    My sister ordered the tortilla soup. It wasn't phenomenal, but it was pretty good home-cookin'. She still prefers Chili’s or The Prado's tortilla soup. Tortilla soup

    Finally, my husband ordered the fettuccini with grilled Salmon. The salmon was perfectly grilled and it was fresh. We could tell because it didn't even have that fishy, salmon smell. The fettuccini was cooked perfectly and the tomato sauce was not overpowering. fettuccini with grilled Salmon

    I had their mixed seafood cocktail. Although it was pretty good, I still prefer the seafood cocktails we get at another restaurant in Tijuana.

    For drinks, I had wine, my mom a pina colada, Matthew a Coca-Cola Light and my sister had a lemonade. The bill came out to $85, which is a lot for T.J. So, if you're going for a special dinner, then I would recommend this place, otherwise save your money. However I do recommend the LA Cetto winery because I find it fascinating and for $2 bucks you can taste some really great wines.

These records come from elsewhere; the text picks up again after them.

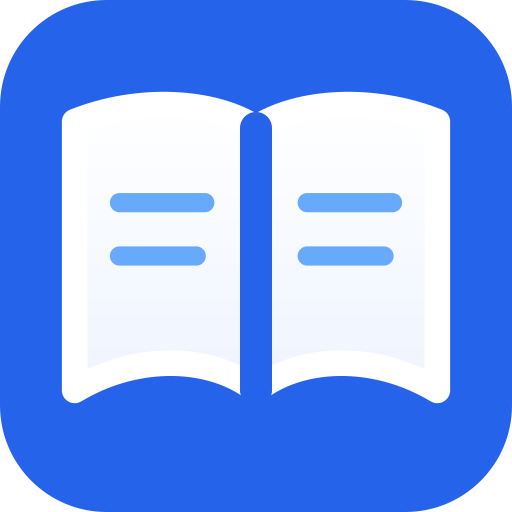
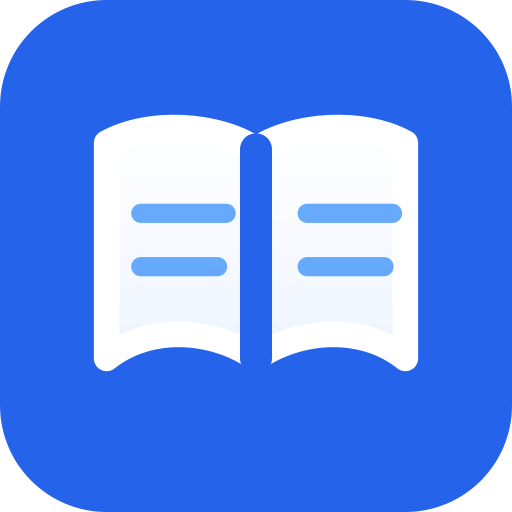
(#15) fix(brand): thu nhỏ sách, lề an toàn trong khung bo tròn
- Cuốn Kinh Thánh mở có lề an toàn, không dàn sát mép khung vuông bo
  tròn (dành cho icon PWA / favicon)
- Áp dụng đồng bộ logo header và favicon (icon.svg, apple-icon.svg)
- Sinh lại PNG 192/512 từ icon.svg mới

diff --git a/src/components/layout/logo.tsx b/src/components/layout/logo.tsx
@@ -12,29 +12,29 @@ export function Logo({ className }: { className?: string }) {
           <stop offset="1" stopColor="#eef4ff" />
         </linearGradient>
       </defs>
-      {/* trang trái & phải: tỉ lệ mở tự nhiên (rộng > cao), viền trắng */}
+      {/* trang trái & phải: lề an toàn, không sát mép khung */}
       <path
-        d="M12 6 C 10 4.7 6.5 4.5 3.5 5.7 L 3.5 18.3 C 6.5 16.5 10 16.7 12 18.3 Z"
+        d="M12 7 C 10.2 5.8 7 5.6 5 6.7 L 5 16.8 C 7 15.2 10 15.4 12 16.8 Z"
         fill="url(#slxPage)"
         stroke="#ffffff"
         strokeWidth="1.3"
         strokeLinejoin="round"
       />
       <path
-        d="M12 6 C 14 4.7 17.5 4.5 20.5 5.7 L 20.5 18.3 C 17.5 16.5 14 16.7 12 18.3 Z"
+        d="M12 7 C 13.8 5.8 17 5.6 19 6.7 L 19 16.8 C 17 15.2 14 15.4 12 16.8 Z"
         fill="url(#slxPage)"
         stroke="#ffffff"
         strokeWidth="1.3"
         strokeLinejoin="round"
       />
       {/* gáy giữa (xanh) */}
-      <path d="M12 6 L 12 18.3" stroke="#2563eb" strokeWidth="1.5" strokeLinecap="round" />
+      <path d="M12 7 L 12 16.8" stroke="#2563eb" strokeWidth="1.5" strokeLinecap="round" />
       {/* dòng chữ trang */}
       <g stroke="#60a5fa" strokeWidth="0.9" strokeLinecap="round" opacity="0.95">
-        <path d="M5.6 9.5 h4" />
-        <path d="M5.6 12 h3.6" />
-        <path d="M14.4 9.5 h4" />
-        <path d="M14.4 12 h3.6" />
+        <path d="M6.6 10 h4" />
+        <path d="M6.6 12.5 h3.6" />
+        <path d="M14.4 10 h4" />
+        <path d="M14.4 12.5 h3.6" />
       </g>
     </svg>
   )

    L.A. Cetto Winery/Bottling plant is located at Av. Cañón Johnson No. 2108 Tijuana, 22130 Mexico; Phone: 00 52 6 685-30-31.

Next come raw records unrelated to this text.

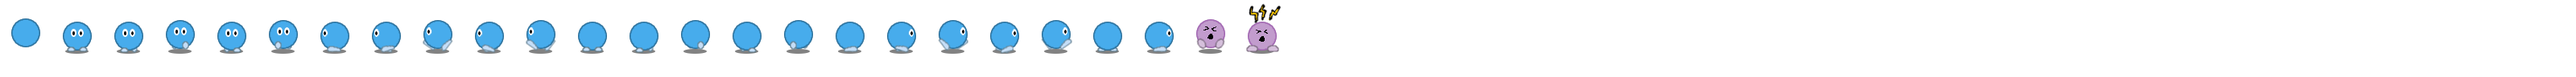
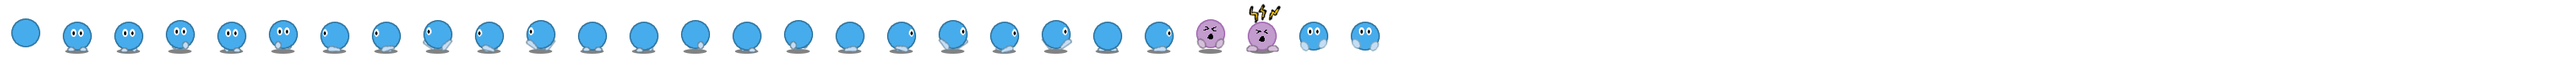
player fall animation
Former-commit-id: f1647d6c1efc2728b446d4d8494c1e8414e2f7ea

Changed region(s): [[0.5, 0.2812, 0.5625, 0.6562]]

diff --git a/src/states/Game.js b/src/states/Game.js
@@ -250,6 +250,7 @@ export default class extends Phaser.State {
     sprite.animations.add("walkRight", [17, 18, 19, 20], 4, true);
     sprite.animations.add("standRight", [22]);
     sprite.animations.add("tantrum", [23, 24], 2, true);
+    sprite.animations.add("fall", [25, 26], 2, true);
   }
 
   movePlayer () {
@@ -554,6 +555,7 @@ export default class extends Phaser.State {
         this.map[tileY][tileX] === null) {
       this.player.falling = true;
       this.fallSound.play(null, null, 0.5);
+      this.player.animObj.animations.play("fall");
       this.calmMusic.fadeTo(2000, 0);
       this.annoyingHum.fadeTo(2000, 0);
       this.chatter.fadeTo(2000, 0);

diff --git a/src/states/Room.js b/src/states/Room.js
@@ -91,12 +91,14 @@ export default class extends Phaser.State {
     sprite.animations.add("walkRight", [17, 18, 19, 20], 4, true);
     sprite.animations.add("standRight", [22]);
     sprite.animations.add("tantrum", [23, 24], 2, true);
+    sprite.animations.add("fall", [25, 26], 2, true);
   }
 
   startPlayerFall() {
     const p = this.player;
     p.falling = true;
     p.y = -960;
+    p.animObj.animations.play("fall");
   }
 
   movePlayer () {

    Restaurant Palma Azul is located at Blvd. Salinas #11154 Col. Aviación, Tijuana, Mexico.

    Monday, April 03, 2006

    Grilled Rosemary Pork Tenderloin

    Whenever we have parties, my husband likes to make his now famous grilled pork tenderloin. He grills it indirectly for 1-1/2 to 2 hours and uses hickory wood chips to give it a smoky flavor. We bought huge tenderloin, about 5 lbs, that we cut into thirds. The following recipe is for a 1-1/2 to 2 lb. pork tenderloin. You can use either fresh Rosemary or fresh Thyme, either one works wonderfully and this will probably be the best grilled pork loin you've ever had.

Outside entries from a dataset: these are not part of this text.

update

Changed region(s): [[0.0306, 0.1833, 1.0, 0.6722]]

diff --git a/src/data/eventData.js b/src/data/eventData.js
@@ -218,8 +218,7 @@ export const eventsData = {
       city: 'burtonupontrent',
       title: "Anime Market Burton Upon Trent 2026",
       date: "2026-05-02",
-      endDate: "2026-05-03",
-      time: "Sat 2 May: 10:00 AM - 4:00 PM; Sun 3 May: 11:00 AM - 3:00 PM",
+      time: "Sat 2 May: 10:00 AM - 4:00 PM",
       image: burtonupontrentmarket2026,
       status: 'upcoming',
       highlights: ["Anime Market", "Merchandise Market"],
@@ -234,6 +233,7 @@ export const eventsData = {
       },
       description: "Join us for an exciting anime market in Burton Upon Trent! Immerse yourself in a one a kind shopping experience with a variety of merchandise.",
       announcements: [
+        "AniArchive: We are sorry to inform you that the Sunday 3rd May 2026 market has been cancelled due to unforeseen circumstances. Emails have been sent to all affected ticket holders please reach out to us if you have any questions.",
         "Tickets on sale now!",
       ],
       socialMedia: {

    First, make the paste. For this you will need:

    • 1-1/2 to 2 lb. pork tenderloin
    • 4 garlic cloves
    • 1/3 to 1/2 cup fresh Rosemary leaves, woody stem removed
    • 2 tablespoons kosher salt
    • 2 tablespoons ground black pepper
    • 2 to 4 tablespoons olive oil
    • Butcher string
    • Hickory wood chips, soaked in water for 30 minutes
    In a food processor add the garlic cloves, the fresh Rosemary, 2 tablespoons kosher salt, 2 tablespoons freshly ground black pepper and 2 tablespoons of olive oil. Process it until it forms a paste, similar to pesto. If it's too thick, add one or two more tablespoons of olive oil to the mixture and process it again. Add it to a small bowl and set aside.

    **You can replace the Rosemary with fresh Thyme, if you prefer. Both are terrific with pork.

    Second, butterfly the pork tenderloin:
    1. With a sharp knife, slice the pork tenderloin in half, lengthwise, about 3/4 of the way through. Do not cut all the way through.
    2. Slice the two sides in half again making sure not to go all the way through.
    3. Slather about 1/2 of the Rosemary paste inside the tenderloin. Then fold it back into shape.
    4. Tie the tenderloin with butcher string then cover the outside of the pork tenderloin with the remaining rosemary paste.
    Setting up the grill:

    Set up your grill for indirect grilling. Make sure you preheat the grill for 15 minutes first. You want it to be at medium-high heat, about 350 degrees (F).

    In the meantime, make a smoker pouch with heavy-duty aluminum foil and your drained wood chips. Prick several holes in the pouch and set it directly over the fire on the grill.

    Place the pork tenderloin on the grill. Place an aluminum drip pan or aluminum foil under the pork tenderloin to catch the fat drippings. Grill for 1-1/2 to 2 hours or until the meat thermometer reaches 160 degrees. Turn the tenderloin frequently to evenly cook it and caramelize it. Let it rest for 5 minutes before slicing it. Serve immediately!